* **Problem to solve**: I would like each line of the data that holds the word "cells" copied out.
=-=-=
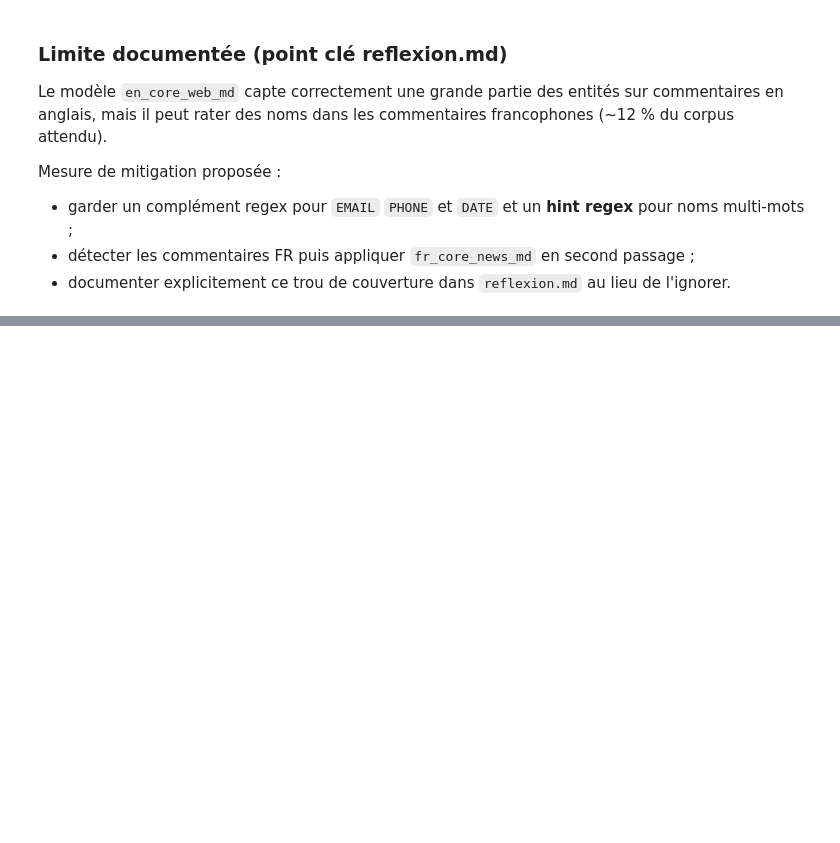
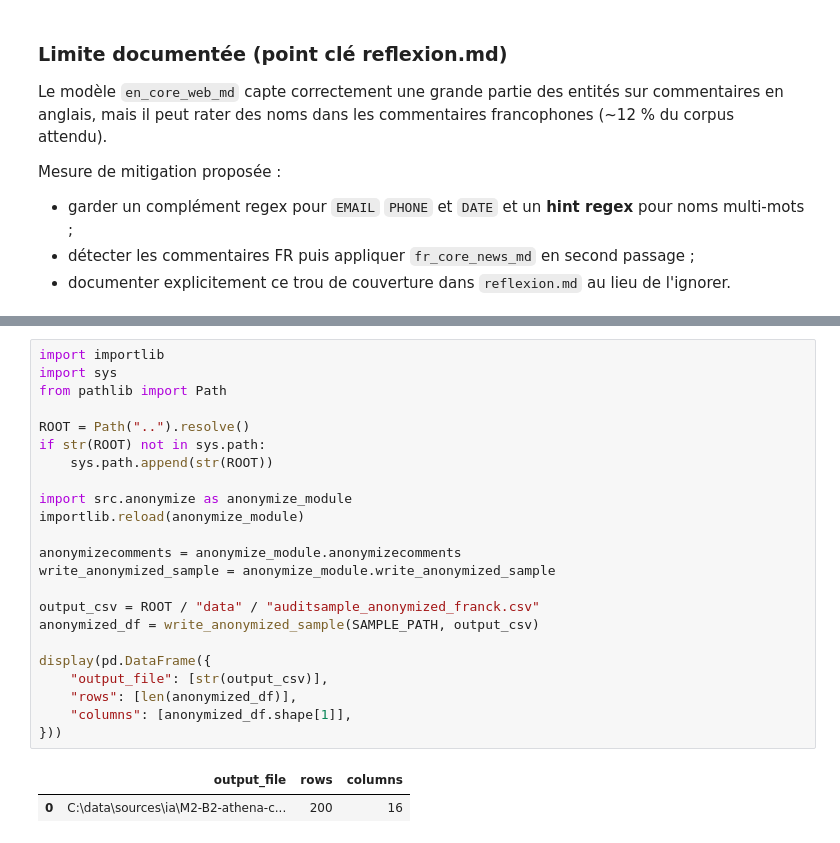
Before and after one commit to Franck-Beugnet/M2-B2-athena-celia-franck, a Jupyter notebook: notebooks/M2-B2_anonymisation_franck.ipynb, the cells around one changed output, grey strips where cells are left out. Saved outputs shown, nothing was run; the diff lists cells and outputs as text; blank space fills up the shorter version.

```diff
--- a/notebooks/M2-B2_anonymisation_franck.ipynb
+++ b/notebooks/M2-B2_anonymisation_franck.ipynb
@@ -315,0 +323,26 @@ Mesure de mitigation proposée :
+# %%
+import importlib
+import sys
+from pathlib import Path
+
+ROOT = Path("..").resolve()
+if str(ROOT) not in sys.path:
+    sys.path.append(str(ROOT))
+
+import src.anonymize as anonymize_module
+importlib.reload(anonymize_module)
+
+anonymizecomments = anonymize_module.anonymizecomments
+write_anonymized_sample = anonymize_module.write_anonymized_sample
+
+output_csv = ROOT / "data" / "auditsample_anonymized_franck.csv"
+anonymized_df = write_anonymized_sample(SAMPLE_PATH, output_csv)
+
+display(pd.DataFrame({
+    "output_file": [str(output_csv)],
+    "rows": [len(anonymized_df)],
+    "columns": [anonymized_df.shape[1]],
+}))
+# %% [output]
+|  | output_file | rows | columns |
+| 0 | C:\data\sources\ia\M2-B2-athena-c... | 200 | 16 |
```
Also changed, not shown: parts of 3 cells of this notebook, 3 other files.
=-=-=
* **Answer section**:
Before and after one commit to Franck-Beugnet/M2-B2-athena-celia-franck, a Jupyter notebook: notebooks/M2-B2_anonymisation_franck.ipynb, the cells around one changed output, grey strips where cells are left out. Saved outputs shown, nothing was run; the diff lists cells and outputs as text; blank space fills up the shorter version.
Also changed, not shown: parts of 3 cells of this notebook, 3 other files.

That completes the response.